(Data records)

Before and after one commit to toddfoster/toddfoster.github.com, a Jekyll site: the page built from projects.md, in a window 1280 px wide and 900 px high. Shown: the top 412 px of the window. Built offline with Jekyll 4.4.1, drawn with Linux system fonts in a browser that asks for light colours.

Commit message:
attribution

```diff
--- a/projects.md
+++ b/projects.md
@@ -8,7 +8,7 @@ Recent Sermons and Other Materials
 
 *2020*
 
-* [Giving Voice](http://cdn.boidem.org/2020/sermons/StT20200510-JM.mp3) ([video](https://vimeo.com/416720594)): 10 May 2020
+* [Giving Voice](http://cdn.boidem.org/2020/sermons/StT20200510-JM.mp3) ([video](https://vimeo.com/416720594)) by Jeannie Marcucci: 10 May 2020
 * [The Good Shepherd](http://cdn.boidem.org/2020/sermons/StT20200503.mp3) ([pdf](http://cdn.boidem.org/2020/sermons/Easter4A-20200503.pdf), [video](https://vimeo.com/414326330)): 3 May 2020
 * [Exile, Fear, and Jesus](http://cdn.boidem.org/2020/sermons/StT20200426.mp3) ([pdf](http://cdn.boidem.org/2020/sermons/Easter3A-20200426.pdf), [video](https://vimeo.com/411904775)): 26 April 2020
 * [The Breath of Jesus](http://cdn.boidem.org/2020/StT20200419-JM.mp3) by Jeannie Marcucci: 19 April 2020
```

(End Data records)
(Data records)

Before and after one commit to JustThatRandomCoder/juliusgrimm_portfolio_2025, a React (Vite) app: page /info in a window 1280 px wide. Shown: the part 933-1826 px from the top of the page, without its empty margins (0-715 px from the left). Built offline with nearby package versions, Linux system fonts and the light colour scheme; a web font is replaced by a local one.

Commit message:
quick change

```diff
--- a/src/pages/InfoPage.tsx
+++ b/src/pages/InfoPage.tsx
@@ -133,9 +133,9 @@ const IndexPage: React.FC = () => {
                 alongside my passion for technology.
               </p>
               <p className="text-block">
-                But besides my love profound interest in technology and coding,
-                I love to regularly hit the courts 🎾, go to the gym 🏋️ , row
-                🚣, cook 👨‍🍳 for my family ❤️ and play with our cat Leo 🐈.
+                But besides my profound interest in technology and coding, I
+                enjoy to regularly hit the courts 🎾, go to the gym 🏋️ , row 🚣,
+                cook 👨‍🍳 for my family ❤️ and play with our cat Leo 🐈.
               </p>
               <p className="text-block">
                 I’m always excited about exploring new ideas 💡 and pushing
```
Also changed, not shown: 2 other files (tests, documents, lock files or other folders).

(End Data records)
(Data records)

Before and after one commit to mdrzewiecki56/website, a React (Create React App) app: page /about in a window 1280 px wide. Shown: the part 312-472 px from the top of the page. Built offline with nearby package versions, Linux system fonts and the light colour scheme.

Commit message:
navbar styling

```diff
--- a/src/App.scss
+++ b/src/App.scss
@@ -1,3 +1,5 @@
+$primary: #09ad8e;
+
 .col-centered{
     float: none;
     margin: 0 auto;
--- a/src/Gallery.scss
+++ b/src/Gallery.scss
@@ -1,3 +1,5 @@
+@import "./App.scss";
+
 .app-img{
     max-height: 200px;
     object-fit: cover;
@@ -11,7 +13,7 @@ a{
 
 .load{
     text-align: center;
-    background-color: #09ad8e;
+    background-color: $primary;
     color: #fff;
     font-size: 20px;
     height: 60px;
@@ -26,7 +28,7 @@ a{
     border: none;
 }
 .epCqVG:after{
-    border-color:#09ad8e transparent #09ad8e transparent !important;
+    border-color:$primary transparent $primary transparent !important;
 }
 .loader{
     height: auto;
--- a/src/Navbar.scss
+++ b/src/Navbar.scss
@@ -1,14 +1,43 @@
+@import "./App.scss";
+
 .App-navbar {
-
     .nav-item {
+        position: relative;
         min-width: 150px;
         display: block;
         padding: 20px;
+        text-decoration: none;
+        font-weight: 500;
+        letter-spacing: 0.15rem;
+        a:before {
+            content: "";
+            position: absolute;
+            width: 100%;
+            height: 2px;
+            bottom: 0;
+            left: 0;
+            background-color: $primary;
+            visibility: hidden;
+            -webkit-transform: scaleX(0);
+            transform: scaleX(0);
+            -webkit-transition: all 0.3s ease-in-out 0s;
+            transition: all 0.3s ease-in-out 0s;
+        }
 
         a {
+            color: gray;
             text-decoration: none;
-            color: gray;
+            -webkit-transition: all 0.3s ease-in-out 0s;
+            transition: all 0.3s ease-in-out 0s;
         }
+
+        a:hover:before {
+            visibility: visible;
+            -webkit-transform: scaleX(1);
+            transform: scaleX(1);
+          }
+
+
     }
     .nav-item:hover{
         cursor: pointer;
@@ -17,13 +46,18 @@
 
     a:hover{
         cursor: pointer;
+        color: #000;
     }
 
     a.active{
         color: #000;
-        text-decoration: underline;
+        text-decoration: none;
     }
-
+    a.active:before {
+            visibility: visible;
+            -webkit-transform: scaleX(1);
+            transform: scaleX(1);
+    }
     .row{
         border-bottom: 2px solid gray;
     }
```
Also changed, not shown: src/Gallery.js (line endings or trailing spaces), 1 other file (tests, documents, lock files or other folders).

(End Data records)

Return every line of the material in which the word "color" is found.

-    background-color: #09ad8e;
+    background-color: $primary;
     color: #fff;
-    border-color:#09ad8e transparent #09ad8e transparent !important;
+    border-color:$primary transparent $primary transparent !important;
+            background-color: $primary;
+            color: gray;
-            color: gray;
+        color: #000;
         color: #000;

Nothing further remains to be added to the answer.